### WHAT YOU NEED TO DO
What is the number of lines below that include the string "pictures"? Provide that number alone.

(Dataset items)
------------------------------

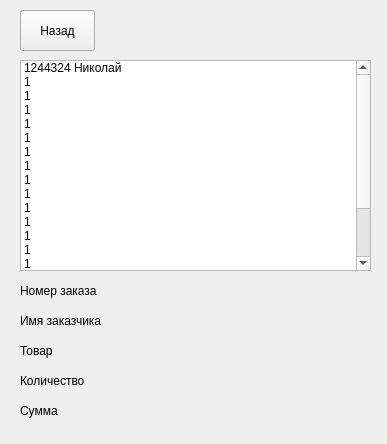
Old version of the form orderList.ui in the repository Shuv1Wolf/hackathon.
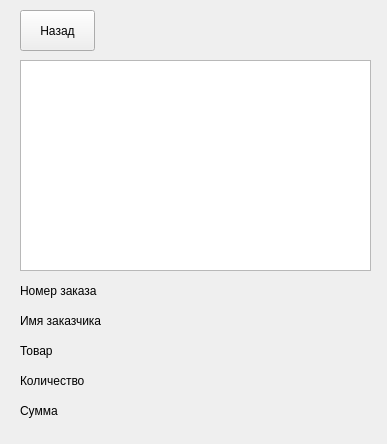
New version of the form.

Commit message: Добавлен список товаров в соответсвующем окне

The edit to the form file:
```diff
--- a/orderList.ui
+++ b/orderList.ui
@@ -39,101 +39,6 @@
     <property name="styleSheet">
      <string notr="true">font: 15pt &quot;MS Shell Dlg 2&quot;;</string>
     </property>
-    <item>
-     <property name="text">
-      <string>1244324 Николай</string>
-     </property>
-    </item>
-    <item>
-     <property name="text">
-      <string>1</string>
-     </property>
-    </item>
-    <item>
-     <property name="text">
-      <string>1</string>
-     </property>
-    </item>
-    <item>
-     <property name="text">
-      <string>1</string>
-     </property>
-    </item>
-    <item>
-     <property name="text">
-      <string>1</string>
-     </property>
-    </item>
-    <item>
-     <property name="text">
-      <string>1</string>
-     </property>
-    </item>
-    <item>
-     <property name="text">
-      <string>1</string>
-     </property>
-    </item>
-    <item>
-     <property name="text">
-      <string>1</string>
-     </property>
-    </item>
-    <item>
-     <property name="text">
-      <string>1</string>
-     </property>
-    </item>
-    <item>
-     <property name="text">
-      <string>1</string>
-     </property>
-    </item>
-    <item>
-     <property name="text">
-      <string>1</string>
-     </property>
-    </item>
-    <item>
-     <property name="text">
-      <string>1</string>
-     </property>
-    </item>
-    <item>
-     <property name="text">
-      <string>1</string>
-     </property>
-    </item>
-    <item>
-     <property name="text">
-      <string>1</string>
-     </property>
-    </item>
-    <item>
-     <property name="text">
-      <string>1</string>
-     </property>
-    </item>
-    <item>
-     <property name="text">
-      <string>1</string>
-     </property>
-    </item>
-    <item>
-     <property name="text">
-      <string>1</string>
-     </property>
-    </item>
-    <item>
-     <property name="text">
-      <string>1</string>
-     </property>
-    </item>
-    <item>
-     <property name="text">
-      <string>12421442</string>
-     </property>
-    </item>
    </widget>
    <widget class="QLabel" name="label">
     <property name="geometry">
```
Left out of the diff: 2 changed lines with no effect on the pictures. The commit also changes 7 other files.
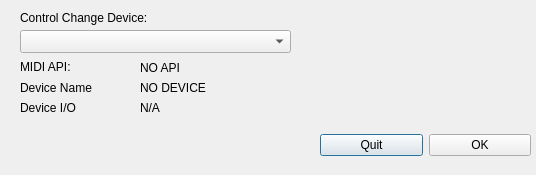
Old version of the form ui/device_sel.ui in the repository wishmerhill/ua100mix.
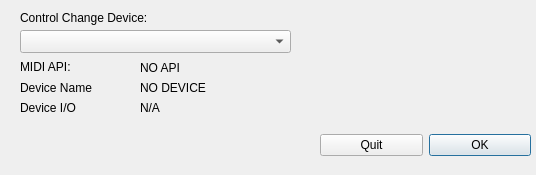
New version of the form. Icons and pictures are not drawn.

Commit message: finezza gui: tasto default in caso di enter da tastiera nella scelta del device

```diff
--- a/ui/device_sel.ui
+++ b/ui/device_sel.ui
@@ -139,6 +139,12 @@
       <property name="text">
        <string>Quit</string>
       </property>
+      <property name="autoDefault">
+       <bool>true</bool>
+      </property>
+      <property name="default">
+       <bool>true</bool>
+      </property>
      </widget>
     </item>
     <item>
@@ -146,6 +152,12 @@
       <property name="text">
        <string>OK</string>
       </property>
+      <property name="autoDefault">
+       <bool>false</bool>
+      </property>
+      <property name="default">
+       <bool>true</bool>
+      </property>
      </widget>
     </item>
    </layout>
```
Left out of the diff: 12 changed lines with no effect on the pictures. The commit also changes 2 other files.
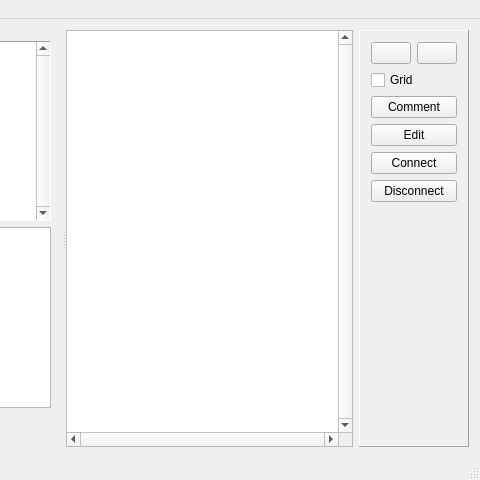
kekdck/graph_editor, file mainwindow.ui: the form before one commit; both pictures show x 260 to 740 and y 0 to 480 of the 740 by 480 pixel window.
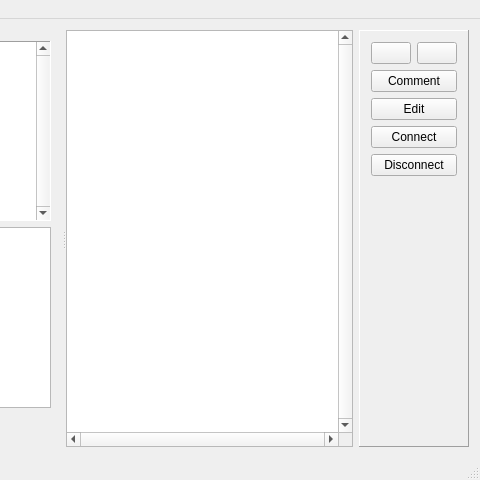
The form after the commit. Icons and pictures are not drawn. Custom widgets are drawn as their Qt base class.

Diff of the .ui file:
```diff
--- a/mainwindow.ui
+++ b/mainwindow.ui
@@ -168,21 +168,7 @@
          </item>
         </layout>
        </item>
-       <item row="1" column="0">
-        <widget class="QCheckBox" name="gridCheckBox">
-         <property name="text">
-          <string>Grid</string>
-         </property>
-         <property name="icon">
-          <iconset resource="icons.qrc">
-           <normaloff>:/icons/icons/layer-grid-icon.png</normaloff>:/icons/icons/layer-grid-icon.png</iconset>
-         </property>
-         <property name="tristate">
-          <bool>false</bool>
-         </property>
-        </widget>
-       </item>
-       <item row="6" column="0">
+       <item row="5" column="0">
         <spacer name="verticalSpacer">
          <property name="orientation">
           <enum>Qt::Vertical</enum>
@@ -195,7 +181,7 @@
          </property>
         </spacer>
        </item>
-       <item row="2" column="0">
+       <item row="1" column="0">
         <widget class="QPushButton" name="pushCommentButton">
          <property name="text">
           <string>Comment</string>
@@ -206,7 +192,7 @@
          </property>
         </widget>
        </item>
-       <item row="3" column="0">
+       <item row="2" column="0">
         <widget class="QPushButton" name="pushEditButton">
          <property name="text">
           <string>Edit</string>
@@ -217,7 +203,7 @@
          </property>
         </widget>
        </item>
-       <item row="4" column="0">
+       <item row="3" column="0">
         <widget class="QPushButton" name="pushConnectButton">
          <property name="text">
           <string>Connect</string>
@@ -228,7 +214,7 @@
          </property>
         </widget>
        </item>
-       <item row="5" column="0">
+       <item row="4" column="0">
         <widget class="QPushButton" name="pushDisconnectButton">
          <property name="text">
           <string>Disconnect</string>
```
Left out of the diff: 6 changed lines with no effect on the pictures.
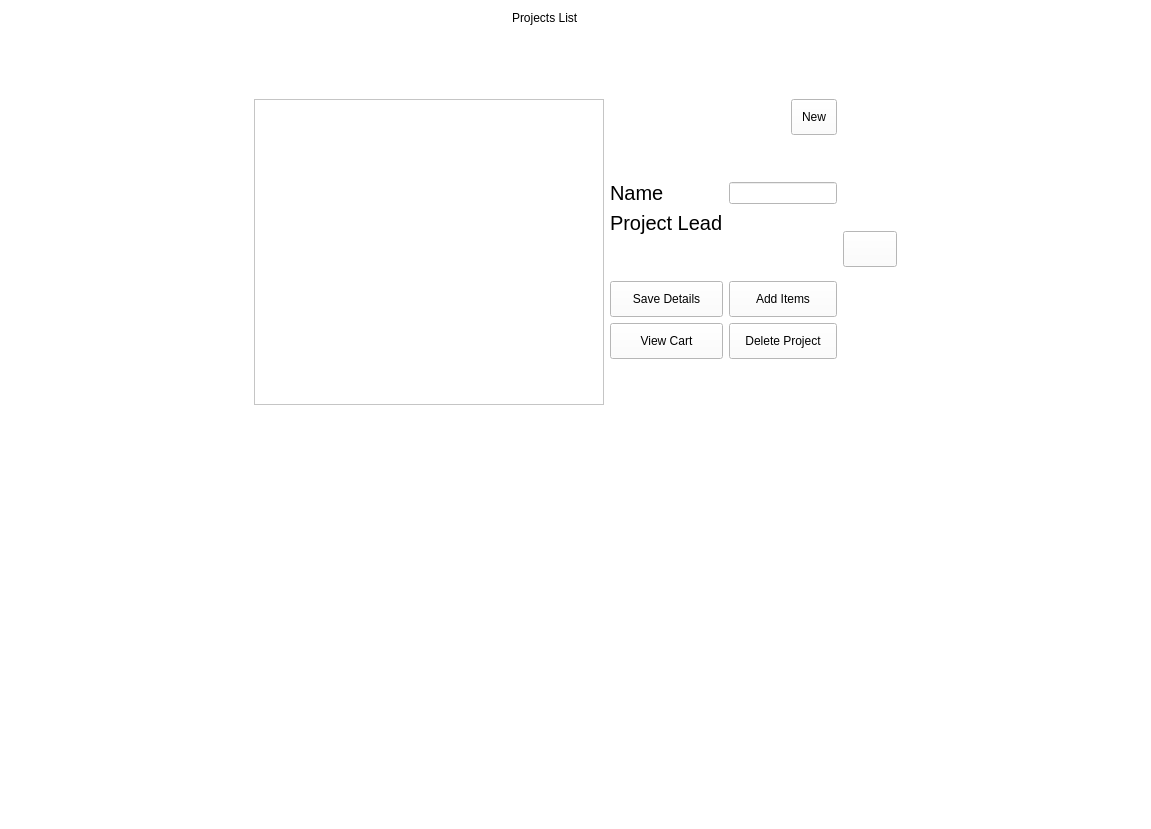
Above: projectsBrowser.ui from arc-bphc/sims-gui before the change. Below: the same form after it.
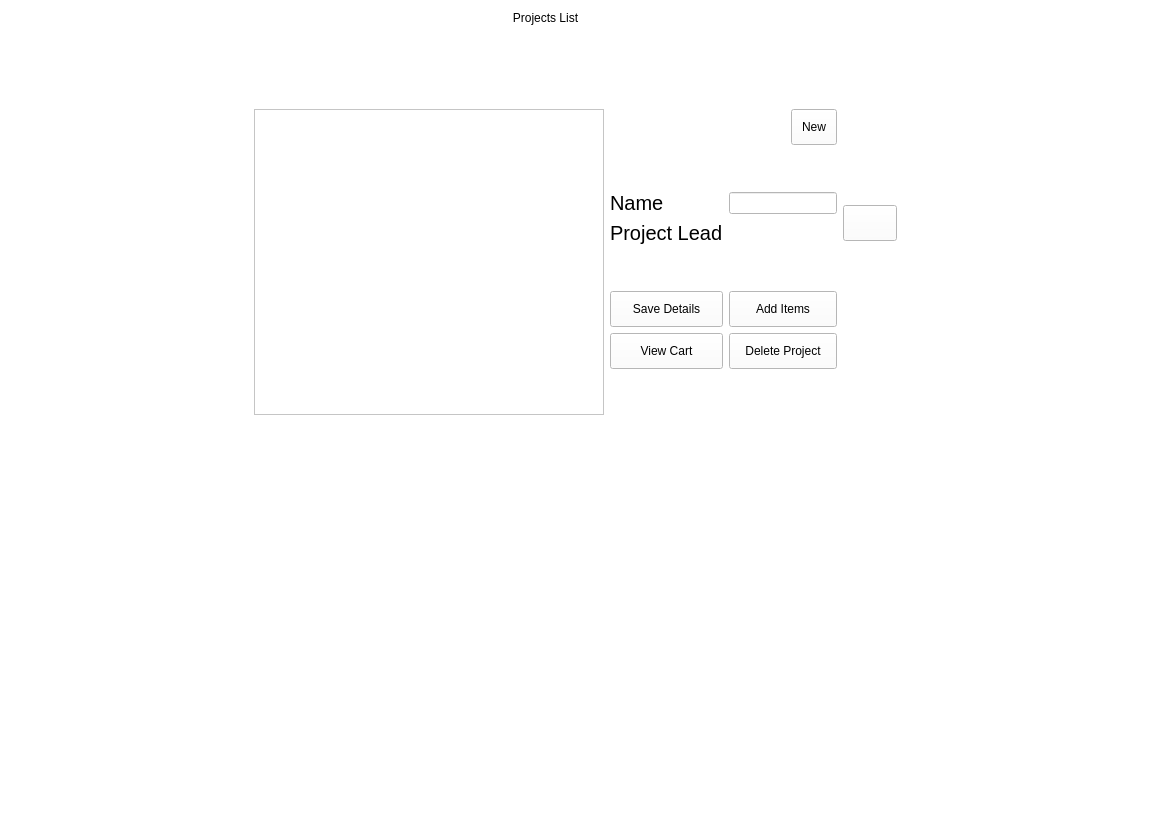
That is the form after the change. Icons and pictures are not drawn.

Patch:
```diff
--- a/projectsBrowser.ui
+++ b/projectsBrowser.ui
@@ -25,45 +25,9 @@
 </string>
   </property>
   <layout class="QGridLayout" name="gridLayout_3">
-   <item row="0" column="0">
-    <spacer name="horizontalSpacer_2">
-     <property name="orientation">
-      <enum>Qt::Horizontal</enum>
-     </property>
-     <property name="sizeHint" stdset="0">
-      <size>
-       <width>40</width>
-       <height>20</height>
-      </size>
-     </property>
-    </spacer>
-   </item>
-   <item row="0" column="2">
-    <spacer name="horizontalSpacer_3">
-     <property name="orientation">
-      <enum>Qt::Horizontal</enum>
-     </property>
-     <property name="sizeHint" stdset="0">
-      <size>
-       <width>40</width>
-       <height>20</height>
-      </size>
-     </property>
-    </spacer>
-   </item>
-   <item row="0" column="1">
+   <item row="1" column="1">
     <layout class="QGridLayout" name="gridLayout">
-     <item row="1" column="0" colspan="4" alignment="Qt::AlignHCenter">
-      <widget class="QLabel" name="label">
-       <property name="styleSheet">
-        <string notr="true">font: 24pt &quot;Noto Sans&quot;;</string>
-       </property>
-       <property name="text">
-        <string>Projects List</string>
-       </property>
-      </widget>
-     </item>
-     <item row="3" column="2" colspan="2">
+     <item row="2" column="2" colspan="2">
       <layout class="QGridLayout" name="gridLayout_2">
        <property name="sizeConstraint">
         <enum>QLayout::SetFixedSize</enum>
@@ -246,20 +210,7 @@
        </item>
       </layout>
      </item>
-     <item row="2" column="0" colspan="4">
-      <spacer name="verticalSpacer">
-       <property name="orientation">
-        <enum>Qt::Vertical</enum>
-       </property>
-       <property name="sizeHint" stdset="0">
-        <size>
-         <width>20</width>
-         <height>40</height>
-        </size>
-       </property>
-      </spacer>
-     </item>
-     <item row="3" column="0" rowspan="2" colspan="2">
+     <item row="2" column="0" rowspan="2" colspan="2">
       <widget class="QListView" name="userView">
        <property name="minimumSize">
         <size>
@@ -275,39 +226,35 @@
        </property>
       </widget>
      </item>
-     <item row="3" column="4">
-      <widget class="QPushButton" name="pushButton">
-       <property name="focusPolicy">
-        <enum>Qt::NoFocus</enum>
+     <item row="1" column="0" colspan="4">
+      <spacer name="verticalSpacer">
+       <property name="orientation">
+        <enum>Qt::Vertical</enum>
        </property>
-       <property name="contextMenuPolicy">
-        <enum>Qt::NoContextMenu</enum>
+       <property name="sizeHint" stdset="0">
+        <size>
+         <width>20</width>
+         <height>40</height>
+        </size>
        </property>
-       <property name="text">
-        <string/>
-       </property>
-       <property name="icon">
-        <iconset>
-         <normaloff>images/usernew.png</normaloff>images/usernew.png</iconset>
-       </property>
-       <property name="checkable">
-        <bool>true</bool>
-       </property>
-      </widget>
+      </spacer>
      </item>
     </layout>
    </item>
-   <item row="1" column="1">
-    <widget class="QLabel" name="status">
-     <property name="text">
-      <string/>
+   <item row="1" column="3">
+    <spacer name="horizontalSpacer_3">
+     <property name="orientation">
+      <enum>Qt::Horizontal</enum>
      </property>
-     <property name="alignment">
-      <set>Qt::AlignCenter</set>
+     <property name="sizeHint" stdset="0">
+      <size>
+       <width>40</width>
+       <height>20</height>
+      </size>
      </property>
-    </widget>
+    </spacer>
    </item>
-   <item row="3" column="1">
+   <item row="4" column="1">
     <spacer name="verticalSpacer_4">
      <property name="orientation">
       <enum>Qt::Vertical</enum>
@@ -320,6 +267,62 @@
      </property>
     </spacer>
    </item>
+   <item row="1" column="0">
+    <spacer name="horizontalSpacer_2">
+     <property name="orientation">
+      <enum>Qt::Horizontal</enum>
+     </property>
+     <property name="sizeHint" stdset="0">
+      <size>
+       <width>40</width>
+       <height>20</height>
+      </size>
+     </property>
+    </spacer>
+   </item>
+   <item row="2" column="1">
+    <widget class="QLabel" name="status">
+     <property name="text">
+      <string/>
+     </property>
+     <property name="alignment">
+      <set>Qt::AlignCenter</set>
+     </property>
+    </widget>
+   </item>
+   <item row="1" column="2">
+    <widget class="QPushButton" name="pushButton">
+     <property name="focusPolicy">
+      <enum>Qt::NoFocus</enum>
+     </property>
+     <property name="contextMenuPolicy">
+      <enum>Qt::NoContextMenu</enum>
+     </property>
+     <property name="text">
+      <string/>
+     </property>
+     <property name="icon">
+      <iconset>
+       <normaloff>images/usernew.png</normaloff>images/usernew.png</iconset>
+     </property>
+     <property name="checkable">
+      <bool>true</bool>
+     </property>
+    </widget>
+   </item>
+   <item row="0" column="1">
+    <widget class="QLabel" name="label">
+     <property name="styleSheet">
+      <string notr="true">font: 24pt &quot;Noto Sans&quot;;</string>
+     </property>
+     <property name="text">
+      <string>Projects List</string>
+     </property>
+     <property name="alignment">
+      <set>Qt::AlignCenter</set>
+     </property>
+    </widget>
+   </item>
   </layout>
  </widget>
  <resources/>
```
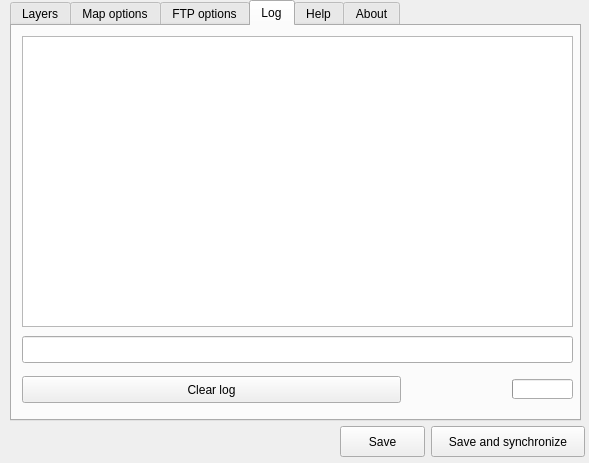
Qt form ui_lizmap.ui (3liz/lizmap-plugin) before a commit.
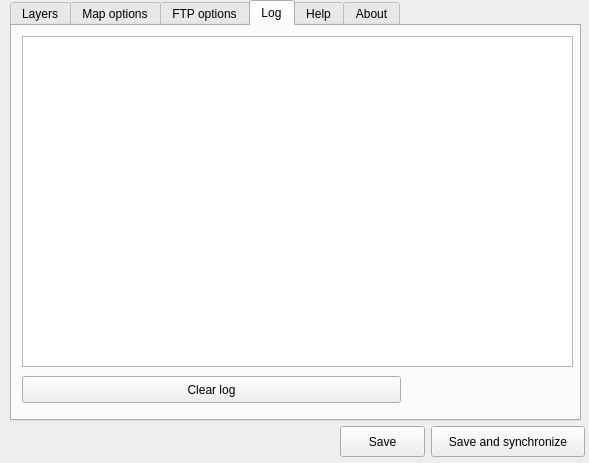
The same form after that commit. The open tabs and pages were chosen to show the change.

Commit message: FTP Sync - use of Qprocess instead of subprocess - remove useless progressbar

What changed in the file:
```diff
--- a/ui_lizmap.ui
+++ b/ui_lizmap.ui
@@ -486,7 +486,7 @@
        <x>10</x>
        <y>10</y>
        <width>551</width>
-       <height>291</height>
+       <height>331</height>
       </rect>
      </property>
      <property name="lineWrapMode">
@@ -496,38 +496,6 @@
       <bool>true</bool>
      </property>
     </widget>
-    <widget class="QLineEdit" name="outSyncCommand">
-     <property name="geometry">
-      <rect>
-       <x>10</x>
-       <y>310</y>
-       <width>551</width>
-       <height>27</height>
-      </rect>
-     </property>
-     <property name="alignment">
-      <set>Qt::AlignRight|Qt::AlignTrailing|Qt::AlignVCenter</set>
-     </property>
-    </widget>
-    <widget class="QProgressBar" name="progressBar">
-     <property name="enabled">
-      <bool>true</bool>
-     </property>
-     <property name="geometry">
-      <rect>
-       <x>500</x>
-       <y>353</y>
-       <width>61</width>
-       <height>20</height>
-      </rect>
-     </property>
-     <property name="value">
-      <number>0</number>
-     </property>
-     <property name="format">
-      <string/>
-     </property>
-    </widget>
     <widget class="QLabel" name="outState">
      <property name="geometry">
       <rect>
```
Left out of the diff: 1 changed line with no effect on the pictures. The commit also changes 3 other files.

------------------------------

### EXPECTED ANSWER
8